Section 230(11) is redundant in terms of protecting the interests of minority shareholders. Notably, the dissenting shareholders can approach NCLT based on the valuation report, it is highly unlikely that NCLT will give a favourable order as its role is restricted to determine ‘reasonableness’ of the valuation report. It does not get into the technicalities and calculations of the valuation report. The judicial trend in this regard has been weaved in a way where the courts refused to look into the application unless there are inherent defects in the valuation report. In Sandwick Asia Limited v.Bharat Kumari Padamsi, the Bombay High Court refused to withhold the resolution of share capital reduction as the overwhelming majority shareholders voted in favour of the scheme. Similar reasoning was provided in Re Organon (India) Ltd. v. Unknown and Wartsila India Ltd. v. Janak Mathurdas. Hence, even though the literal interpretation of section 230(12) provides for a broader remedy to minority shareholders, the existing judicial framework is quite restrictive. Apart from the valuation of share value, neither Section 230(12) nor the NCLT rules provide for factors to be taken into account while deciding upon such an application. Therefore, clarity in this regard is essential. Moreover, in the In Re: Cadbury India Limited, the Bombay High Court has set high standards for dismissing the valuation report. The principles lay down that only when an objector is able to show that the valuation is ex facie unreasonable and unequivocal, the court should allow the application. It is well stated that the role of NCLT is supervisory and it cannot evaluate the scheme in terms of judicial scrutiny.

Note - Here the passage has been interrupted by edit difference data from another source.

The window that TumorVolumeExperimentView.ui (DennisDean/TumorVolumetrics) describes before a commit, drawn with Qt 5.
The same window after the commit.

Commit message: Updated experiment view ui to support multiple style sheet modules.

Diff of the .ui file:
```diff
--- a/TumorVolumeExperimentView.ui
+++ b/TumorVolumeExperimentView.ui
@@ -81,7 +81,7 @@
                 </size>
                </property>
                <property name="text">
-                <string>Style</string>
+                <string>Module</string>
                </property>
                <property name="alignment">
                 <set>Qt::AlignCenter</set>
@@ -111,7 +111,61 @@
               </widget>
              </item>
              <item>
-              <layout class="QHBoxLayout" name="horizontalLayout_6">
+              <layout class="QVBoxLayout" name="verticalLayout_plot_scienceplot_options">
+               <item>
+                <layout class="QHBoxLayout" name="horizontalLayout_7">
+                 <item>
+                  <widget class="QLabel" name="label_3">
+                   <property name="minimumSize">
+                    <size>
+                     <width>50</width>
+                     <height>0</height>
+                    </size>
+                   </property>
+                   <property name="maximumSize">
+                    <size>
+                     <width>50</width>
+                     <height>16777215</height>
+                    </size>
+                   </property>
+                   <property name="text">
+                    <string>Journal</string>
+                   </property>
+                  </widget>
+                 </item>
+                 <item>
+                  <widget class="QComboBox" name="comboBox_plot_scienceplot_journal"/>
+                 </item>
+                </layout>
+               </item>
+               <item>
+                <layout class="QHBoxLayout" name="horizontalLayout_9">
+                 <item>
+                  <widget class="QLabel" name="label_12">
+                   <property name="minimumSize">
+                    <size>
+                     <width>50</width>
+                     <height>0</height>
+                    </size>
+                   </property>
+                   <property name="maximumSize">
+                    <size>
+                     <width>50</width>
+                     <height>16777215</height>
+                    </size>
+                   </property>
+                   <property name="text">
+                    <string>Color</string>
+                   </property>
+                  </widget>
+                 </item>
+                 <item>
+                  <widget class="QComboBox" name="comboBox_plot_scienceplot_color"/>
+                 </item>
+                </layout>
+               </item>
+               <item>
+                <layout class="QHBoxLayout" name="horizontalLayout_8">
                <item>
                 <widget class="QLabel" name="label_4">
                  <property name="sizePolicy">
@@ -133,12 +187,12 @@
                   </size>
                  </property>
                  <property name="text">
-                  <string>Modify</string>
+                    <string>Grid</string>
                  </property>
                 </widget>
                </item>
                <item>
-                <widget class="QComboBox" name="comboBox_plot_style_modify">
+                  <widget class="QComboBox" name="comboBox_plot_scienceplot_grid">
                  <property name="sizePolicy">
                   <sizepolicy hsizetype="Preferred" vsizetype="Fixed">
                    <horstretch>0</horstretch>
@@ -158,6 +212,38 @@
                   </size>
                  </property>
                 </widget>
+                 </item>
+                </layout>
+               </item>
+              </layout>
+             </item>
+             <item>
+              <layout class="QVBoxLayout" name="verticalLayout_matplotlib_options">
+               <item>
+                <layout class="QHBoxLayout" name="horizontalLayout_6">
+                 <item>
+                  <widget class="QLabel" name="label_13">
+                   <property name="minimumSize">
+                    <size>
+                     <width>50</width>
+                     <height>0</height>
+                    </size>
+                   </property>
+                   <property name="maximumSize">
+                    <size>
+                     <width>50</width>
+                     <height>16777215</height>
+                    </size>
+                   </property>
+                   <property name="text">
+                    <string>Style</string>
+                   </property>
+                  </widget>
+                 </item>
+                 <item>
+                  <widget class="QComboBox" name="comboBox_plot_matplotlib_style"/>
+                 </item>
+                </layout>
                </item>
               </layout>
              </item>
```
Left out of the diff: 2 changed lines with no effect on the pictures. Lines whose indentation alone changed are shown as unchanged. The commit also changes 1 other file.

Nonetheless, it is worth questioning the legislative intent of including the proviso to Section 230, as the general schemes u/s 230(1) gives due importance to voting rights of minority shareholders and their views on the resolution. Conversely, Section 230(11) is silent on voting, meetings, and minority shareholders. Secondly, although the pricing norms seem justified, the same can be deliberately evaded as analysed by the industry experts. The provision is a blessing in disguise for the majority shareholders who can squeeze out the minority at a low price by doing valuation at the distressing times when the company is lowly valued. Therefore, it is imperative to balance such a draconian provision that allows opportunistic behaviour by putting minorities at a disadvantageous position. Interestingly, the registered valuer is appointed by passing an ordinary resolution and it is highly probable that the share valuation report could be biased towards the interests of majority shareholders. Neither the law nor the precedents make any reference on evaluating the independence of the registered valuers. All the exit options seem to overlap with each other, thereby resulting in uncertainties around existing law on the minority. Hence, it is prudent for the legislature to simplify the crowded regime over squeezing out by making one clear provision on all possible situations.